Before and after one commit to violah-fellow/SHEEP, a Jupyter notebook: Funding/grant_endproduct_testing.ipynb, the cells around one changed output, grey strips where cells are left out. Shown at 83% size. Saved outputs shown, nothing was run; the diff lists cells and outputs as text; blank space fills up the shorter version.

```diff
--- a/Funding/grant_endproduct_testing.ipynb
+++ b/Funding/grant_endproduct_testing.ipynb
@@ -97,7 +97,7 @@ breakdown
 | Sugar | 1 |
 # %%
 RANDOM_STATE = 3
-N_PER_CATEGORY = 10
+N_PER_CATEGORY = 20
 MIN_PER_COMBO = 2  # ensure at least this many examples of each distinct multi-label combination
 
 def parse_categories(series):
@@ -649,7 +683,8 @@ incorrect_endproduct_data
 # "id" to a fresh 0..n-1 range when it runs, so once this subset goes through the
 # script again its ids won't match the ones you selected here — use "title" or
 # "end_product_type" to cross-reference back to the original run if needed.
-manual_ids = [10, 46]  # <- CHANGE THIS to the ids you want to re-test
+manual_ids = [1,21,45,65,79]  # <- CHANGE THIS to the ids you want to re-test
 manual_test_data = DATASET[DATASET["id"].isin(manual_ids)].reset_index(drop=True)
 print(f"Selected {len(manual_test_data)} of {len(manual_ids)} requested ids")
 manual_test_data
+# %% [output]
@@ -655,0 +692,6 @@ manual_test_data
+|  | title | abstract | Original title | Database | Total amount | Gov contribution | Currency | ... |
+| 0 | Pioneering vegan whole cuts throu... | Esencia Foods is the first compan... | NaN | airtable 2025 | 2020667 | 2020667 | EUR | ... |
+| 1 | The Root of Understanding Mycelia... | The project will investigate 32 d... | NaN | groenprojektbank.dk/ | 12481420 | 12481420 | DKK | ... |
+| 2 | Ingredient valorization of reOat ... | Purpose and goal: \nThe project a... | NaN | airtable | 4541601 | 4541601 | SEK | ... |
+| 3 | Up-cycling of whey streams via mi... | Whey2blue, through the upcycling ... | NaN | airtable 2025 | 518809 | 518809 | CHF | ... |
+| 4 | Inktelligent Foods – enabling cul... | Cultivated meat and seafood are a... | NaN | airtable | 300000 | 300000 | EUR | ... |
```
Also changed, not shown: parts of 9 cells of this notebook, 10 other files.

____________________

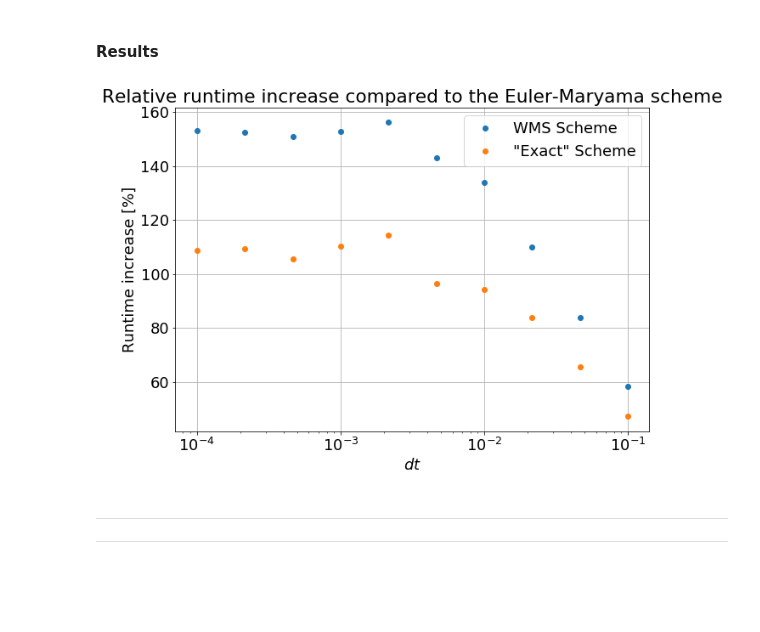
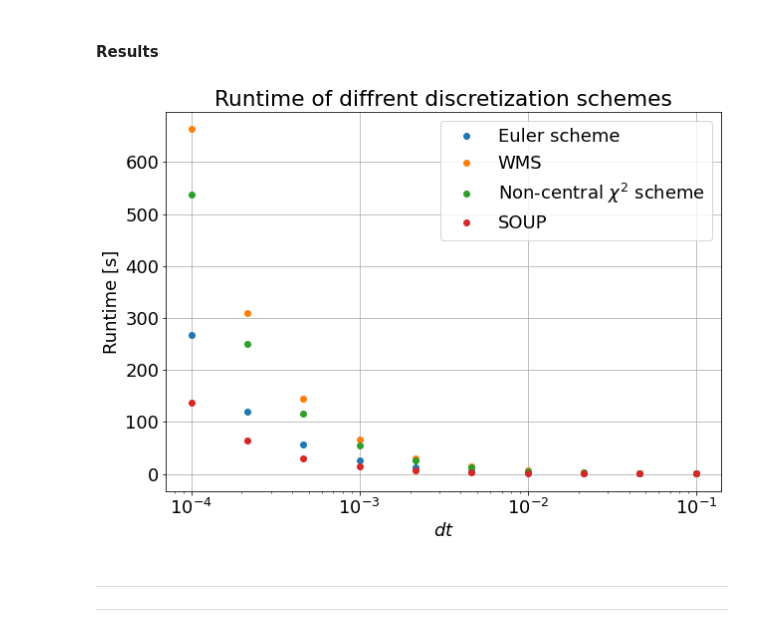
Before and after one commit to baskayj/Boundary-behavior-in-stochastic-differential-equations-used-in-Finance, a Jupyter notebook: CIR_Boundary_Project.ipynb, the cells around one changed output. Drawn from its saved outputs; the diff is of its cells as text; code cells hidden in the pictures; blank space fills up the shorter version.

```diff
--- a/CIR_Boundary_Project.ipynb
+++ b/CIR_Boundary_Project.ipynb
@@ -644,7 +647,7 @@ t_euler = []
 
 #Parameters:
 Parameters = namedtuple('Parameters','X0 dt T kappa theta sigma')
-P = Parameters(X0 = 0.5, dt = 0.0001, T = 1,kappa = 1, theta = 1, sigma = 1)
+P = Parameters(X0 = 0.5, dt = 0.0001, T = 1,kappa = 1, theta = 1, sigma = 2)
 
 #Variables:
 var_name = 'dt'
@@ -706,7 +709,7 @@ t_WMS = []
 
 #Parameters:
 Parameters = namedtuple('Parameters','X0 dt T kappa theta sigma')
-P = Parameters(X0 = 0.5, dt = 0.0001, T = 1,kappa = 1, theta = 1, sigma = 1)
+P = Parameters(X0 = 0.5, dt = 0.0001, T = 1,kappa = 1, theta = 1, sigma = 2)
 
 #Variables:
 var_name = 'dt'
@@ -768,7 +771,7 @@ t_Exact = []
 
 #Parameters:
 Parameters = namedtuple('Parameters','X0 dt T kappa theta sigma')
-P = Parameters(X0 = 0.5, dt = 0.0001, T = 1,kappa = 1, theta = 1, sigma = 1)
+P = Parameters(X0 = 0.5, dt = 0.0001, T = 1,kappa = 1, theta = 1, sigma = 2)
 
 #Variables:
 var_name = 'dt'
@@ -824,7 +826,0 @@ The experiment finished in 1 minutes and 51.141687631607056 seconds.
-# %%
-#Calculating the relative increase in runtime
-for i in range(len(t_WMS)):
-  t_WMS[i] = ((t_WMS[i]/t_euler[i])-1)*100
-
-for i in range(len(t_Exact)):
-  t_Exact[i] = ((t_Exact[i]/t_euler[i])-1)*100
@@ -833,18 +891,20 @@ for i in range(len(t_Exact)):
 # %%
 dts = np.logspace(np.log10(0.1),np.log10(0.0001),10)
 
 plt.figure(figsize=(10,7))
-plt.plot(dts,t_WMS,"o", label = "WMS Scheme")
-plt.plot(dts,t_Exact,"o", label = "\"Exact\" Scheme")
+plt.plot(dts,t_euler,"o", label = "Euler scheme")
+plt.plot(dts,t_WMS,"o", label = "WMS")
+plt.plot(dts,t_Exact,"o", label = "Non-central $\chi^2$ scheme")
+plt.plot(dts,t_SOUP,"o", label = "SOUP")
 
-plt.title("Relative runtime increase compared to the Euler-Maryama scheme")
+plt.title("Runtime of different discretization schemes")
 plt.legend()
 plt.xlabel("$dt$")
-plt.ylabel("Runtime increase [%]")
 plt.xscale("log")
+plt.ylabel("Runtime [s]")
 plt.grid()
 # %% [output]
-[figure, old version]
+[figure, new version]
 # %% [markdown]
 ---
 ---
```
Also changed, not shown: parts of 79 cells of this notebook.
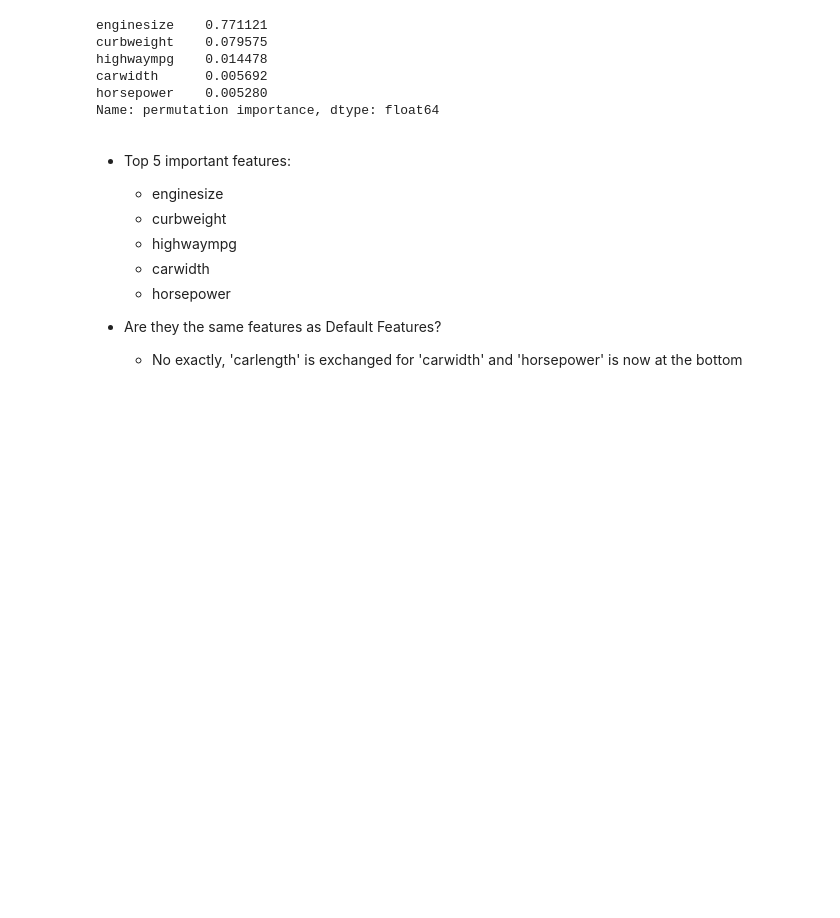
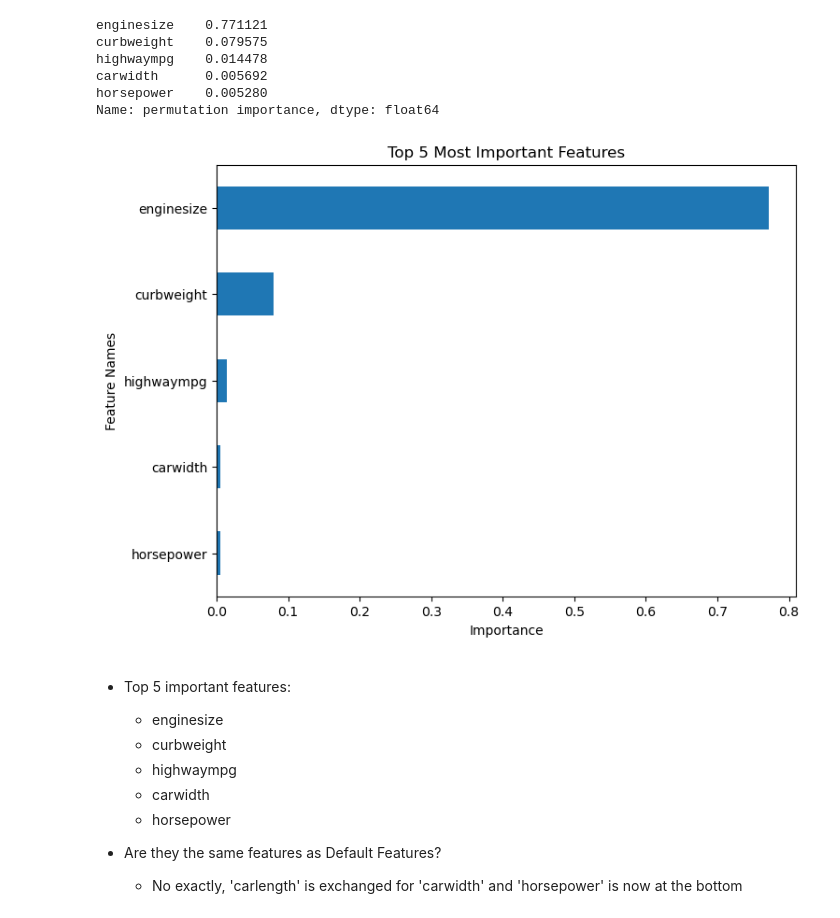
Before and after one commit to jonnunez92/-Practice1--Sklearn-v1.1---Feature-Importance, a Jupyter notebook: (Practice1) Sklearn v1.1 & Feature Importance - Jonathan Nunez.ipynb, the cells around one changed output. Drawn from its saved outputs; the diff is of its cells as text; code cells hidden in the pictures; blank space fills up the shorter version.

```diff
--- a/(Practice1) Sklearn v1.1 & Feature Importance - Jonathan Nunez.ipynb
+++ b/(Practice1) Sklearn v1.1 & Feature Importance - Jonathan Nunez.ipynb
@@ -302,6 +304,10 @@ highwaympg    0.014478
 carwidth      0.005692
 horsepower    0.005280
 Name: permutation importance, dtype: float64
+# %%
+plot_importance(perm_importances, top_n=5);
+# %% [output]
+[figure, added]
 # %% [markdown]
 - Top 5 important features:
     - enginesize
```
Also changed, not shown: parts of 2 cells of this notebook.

____________________

HOW TO COMPLETE THIS TASK >>
Return the lines containing "ylabel", taking each one from the listing.

EXERCISE OUTPUT >>
-plt.ylabel("Runtime increase [%]")
+plt.ylabel("Runtime [s]")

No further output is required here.